From the entries below, copy out all lines holding "自适应预读阶数分配".
BEGIN SOURCE INFORMATION
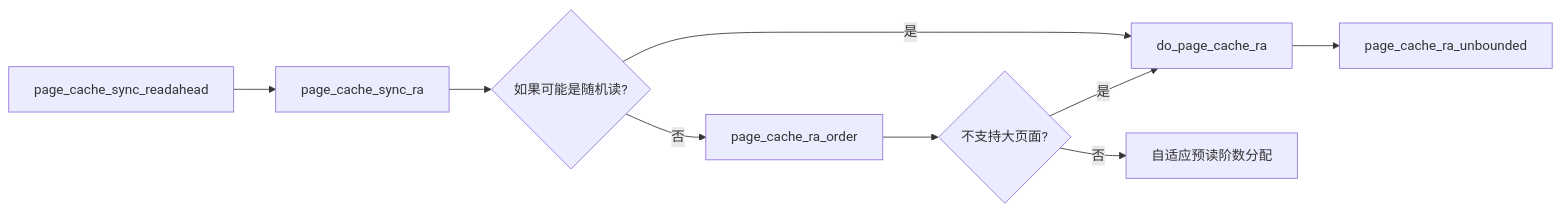
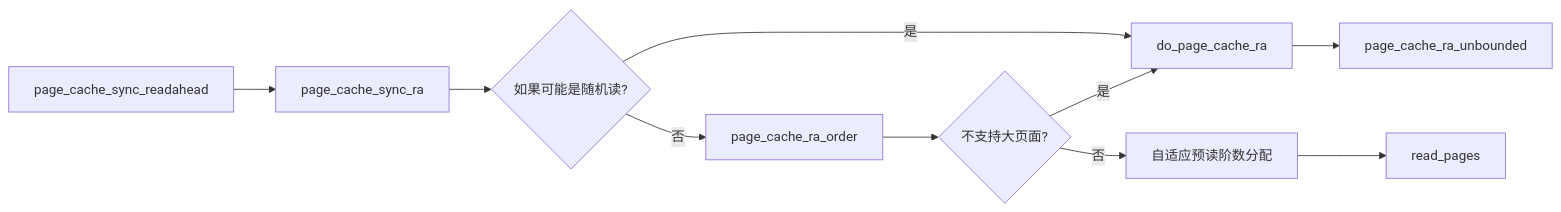
The second of 3 diagrams in 6.13.1内核文档注释/mm/filemap.c/README.md (sigmanature/learn_os_note), drawn with Mermaid before and after one commit. The commit also changed other lines of this file and 4 other files, not shown here.

````diff
--- a/6.13.1内核文档注释/mm/filemap.c/README.md
+++ b/6.13.1内核文档注释/mm/filemap.c/README.md
@@ -27,11 +27,12 @@
 ```mermaid
 graph LR
 A[page_cache_sync_readahead]-->B[page_cache_sync_ra]-->C{如果可能是随机读?}
 C--是-->E[do_page_cache_ra]-->G[page_cache_ra_unbounded]
 C--否-->F[page_cache_ra_order]-->H{不支持大页面?}--是-->E
-H--否-->I[自适应预读阶数分配]
+H--否-->I[自适应预读阶数分配]-->J[read_pages]
 click E "https://github.com/sigmanature/learn_os_note/blob/main/6.13.1%E5%86%85%E6%A0%B8%E6%96%87%E6%A1%A3%E6%B3%A8%E9%87%8A/mm/readahead.c/readahead_funcs.md"
-click F "https://github.com/sigmanature/learn_os_note/blob/main/6.13.1%E5%86%85%E6%A0%B8%E6%96%87%E6%A1%A3%E6%B3%A8%E9%87%8A/mm/readahead.c/pade_cache_ra_order.md"
+click F "https://github.com/sigmanature/learn_os_note/blob/main/6.13.1%E5%86%85%E6%A0%B8%E6%96%87%E6%A1%A3%E6%B3%A8%E9%87%8A/mm/readahead.c/page_cache_ra_order.md"
 click B "https://github.com/sigmanature/learn_os_note/blob/main/6.13.1%E5%86%85%E6%A0%B8%E6%96%87%E6%A1%A3%E6%B3%A8%E9%87%8A/mm/readahead.c/readahead_funcs.md"
 click G "https://github.com/sigmanature/learn_os_note/blob/main/6.13.1%E5%86%85%E6%A0%B8%E6%96%87%E6%A1%A3%E6%B3%A8%E9%87%8A/mm/readahead.c/readahead_funcs.md"
+click J "https://github.com/sigmanature/learn_os_note/blob/main/6.13.1%E5%86%85%E6%A0%B8%E6%96%87%E6%A1%A3%E6%B3%A8%E9%87%8A/mm/readahead.c/read_pages.md"
 ```
````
END SOURCE INFORMATION
**WRITTEN SOLUTION**
-H--否-->I[自适应预读阶数分配]
+H--否-->I[自适应预读阶数分配]-->J[read_pages]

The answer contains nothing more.